This is not my orchid. It's one I saw at the Greater Omaha Orchid Society show a few weeks ago. I can't grow this kind of orchid. I know my limits. This particular variety and I don't get along--yet. Maybe someday.
It's good to know your limits in every part of your life. I've recently been thinking about how much work I can handle. I've taken on some extra freelancing again. I have assignments twice a week on top of the daytime work I'm doing. Luckily, they are two completely different things. The freelance articles have nothing to do with educational publishing. This actually helps. I get to switch modes, and it keeps me from breaking any contract moonlighting agreements. It also saves me from having to get a different part-time job and driving somewhere after work to do manual labor for piddle pay.
Do I really want to be working two jobs? No. Do I need to? Yes. Especially since Dorothy's tax package showed up in the mail this morning. Learning how to survive financially as a freelancer is something that is much harder than I ever realized. I have to pay "self-employment" taxes, which just about kills me. Sigh.
But then there is Suze Orman. Bless her heart. The other day, she did a financial show on Oprah. She literally got down on her knees and begged us to not think about what we had but focus on what we have. Yes, we've all lost half of our 401ks. Yes, we are all feeling the crunch. But she wanted us, her viewers--all of America--to sit back and look at our current surroundings. What do we still have that's good?
I'm reminded once again of Apollo 13 and how they built a carbon dioxide filter out of duct tape, socks, and some plastic wrappers. You can do anything when you really need to. You just have to learn how to be creative about it and look for those hidden opportunities for greatness.
So even though I have regular work to do, a freelance assignment due on Friday, a sink full of dirty dishes, taxes to pay, a birthday cake to bake for Little, and Easter Weekend Family Time headed my way (which is fun yet exhausting), I know I can do this.
- I will not think about the job I had, which was stable and paid health insurance. I will only be happy that the money I'm making now pays my Cobra and my rent.
- I will not think about how easy it was when my yard was concrete, and I didn't have to pick up 10,000 twigs and branches and mow the damn thing all summer. I will only be happy that I had enough money last year to purchase a nice, used mower which works very well.

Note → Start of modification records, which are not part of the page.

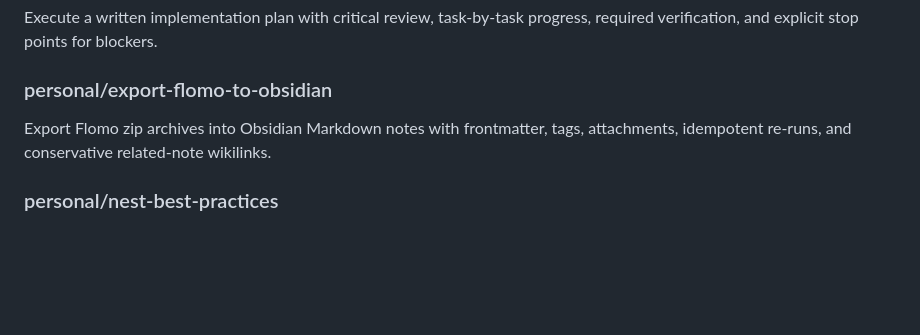
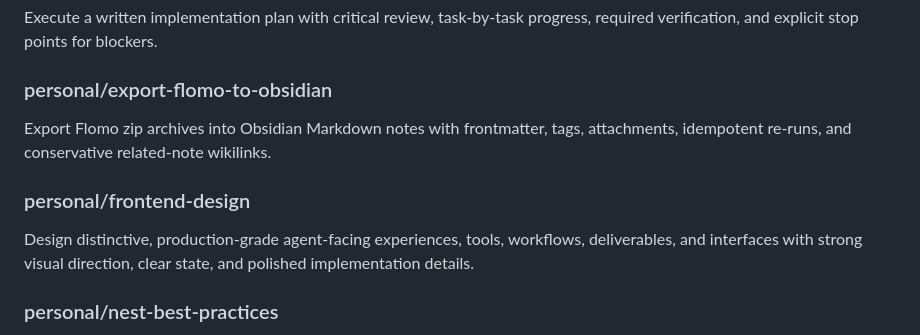
Before and after one commit to hotheat/ai-skills, a Markdown page: README.md, the part around the change. Rendered like a GitHub page; blank space fills up the shorter version.

Commit message:
Add frontend design agent skill

```diff
--- a/README.md
+++ b/README.md
@@ -56,6 +56,10 @@ Execute a written implementation plan with critical review, task-by-task progres
 
 Export Flomo zip archives into Obsidian Markdown notes with frontmatter, tags, attachments, idempotent re-runs, and conservative related-note wikilinks.
 
+### personal/frontend-design
+
+Design distinctive, production-grade agent-facing experiences, tools, workflows, deliverables, and interfaces with strong visual direction, clear state, and polished implementation details.
+
 ### personal/nest-best-practices
 
 Design, refactor, and review NestJS backends with clean architecture boundaries around Controller, UseCase, Service, Port, Adapter, DI, config, async, and testing.
```
Also changed, not shown: ATTRIBUTION.md (+11 -0 lines), personal/frontend-design/SKILL.md (added, +48 -0 lines).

- I will not think about how emotionally taxing this last year has been. I will only look forward to the spring when I can garden and sit in my lawn swing.

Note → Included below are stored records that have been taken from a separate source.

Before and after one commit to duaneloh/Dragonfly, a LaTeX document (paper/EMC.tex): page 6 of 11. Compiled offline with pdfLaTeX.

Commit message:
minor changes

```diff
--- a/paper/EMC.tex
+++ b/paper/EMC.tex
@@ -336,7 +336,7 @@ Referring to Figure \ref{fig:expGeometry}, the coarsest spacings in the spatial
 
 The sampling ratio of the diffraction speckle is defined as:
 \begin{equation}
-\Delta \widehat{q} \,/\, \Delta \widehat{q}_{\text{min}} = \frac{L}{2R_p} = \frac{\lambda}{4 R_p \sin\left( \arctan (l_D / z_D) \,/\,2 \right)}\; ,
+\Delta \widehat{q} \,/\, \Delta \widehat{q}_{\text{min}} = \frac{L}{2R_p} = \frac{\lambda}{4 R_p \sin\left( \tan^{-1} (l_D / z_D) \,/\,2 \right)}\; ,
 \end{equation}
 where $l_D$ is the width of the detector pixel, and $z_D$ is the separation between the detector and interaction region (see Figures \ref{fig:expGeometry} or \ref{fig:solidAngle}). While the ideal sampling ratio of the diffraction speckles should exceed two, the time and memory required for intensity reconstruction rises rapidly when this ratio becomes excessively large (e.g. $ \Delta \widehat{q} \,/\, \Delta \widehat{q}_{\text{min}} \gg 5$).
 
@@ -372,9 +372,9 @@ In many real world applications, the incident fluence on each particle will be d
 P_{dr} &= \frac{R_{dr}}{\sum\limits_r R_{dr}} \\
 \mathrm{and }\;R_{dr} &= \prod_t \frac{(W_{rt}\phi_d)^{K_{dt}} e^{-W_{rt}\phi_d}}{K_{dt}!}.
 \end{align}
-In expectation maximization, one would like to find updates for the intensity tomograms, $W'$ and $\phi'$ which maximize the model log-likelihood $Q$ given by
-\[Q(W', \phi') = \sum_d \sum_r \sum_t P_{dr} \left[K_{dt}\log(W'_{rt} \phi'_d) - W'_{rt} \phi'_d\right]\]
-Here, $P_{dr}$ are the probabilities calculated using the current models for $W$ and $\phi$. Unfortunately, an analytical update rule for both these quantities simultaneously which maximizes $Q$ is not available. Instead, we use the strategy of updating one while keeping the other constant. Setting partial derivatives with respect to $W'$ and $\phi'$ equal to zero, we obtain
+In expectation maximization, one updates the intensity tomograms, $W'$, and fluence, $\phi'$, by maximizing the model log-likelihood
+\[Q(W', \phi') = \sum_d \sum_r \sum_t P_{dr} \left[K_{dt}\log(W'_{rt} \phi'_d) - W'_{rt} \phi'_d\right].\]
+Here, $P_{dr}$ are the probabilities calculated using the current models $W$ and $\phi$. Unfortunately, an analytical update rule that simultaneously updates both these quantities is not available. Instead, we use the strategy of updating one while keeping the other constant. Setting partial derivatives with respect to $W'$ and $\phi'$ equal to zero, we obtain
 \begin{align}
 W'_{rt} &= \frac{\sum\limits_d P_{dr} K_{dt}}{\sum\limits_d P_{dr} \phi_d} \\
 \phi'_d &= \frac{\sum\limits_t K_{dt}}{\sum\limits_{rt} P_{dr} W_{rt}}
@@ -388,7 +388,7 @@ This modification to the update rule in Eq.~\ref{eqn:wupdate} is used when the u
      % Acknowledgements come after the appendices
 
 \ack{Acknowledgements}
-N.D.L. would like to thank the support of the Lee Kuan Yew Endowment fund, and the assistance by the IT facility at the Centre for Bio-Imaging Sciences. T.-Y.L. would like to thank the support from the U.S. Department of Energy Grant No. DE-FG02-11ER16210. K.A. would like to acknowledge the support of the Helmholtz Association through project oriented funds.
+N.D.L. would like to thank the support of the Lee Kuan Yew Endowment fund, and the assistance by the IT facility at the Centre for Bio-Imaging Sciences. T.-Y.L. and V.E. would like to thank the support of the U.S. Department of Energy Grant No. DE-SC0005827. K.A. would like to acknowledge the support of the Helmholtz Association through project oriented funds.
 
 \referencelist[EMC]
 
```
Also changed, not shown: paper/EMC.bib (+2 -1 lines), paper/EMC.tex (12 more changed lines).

- I will not worry about Farmhouse Villa being sold out from under me (I recently learned the owner will keep the house, so I get to stay). I will only be happy that each time I pay my rent, I buy another month of a whole house instead of space on the corner somewhere in a cardboard box.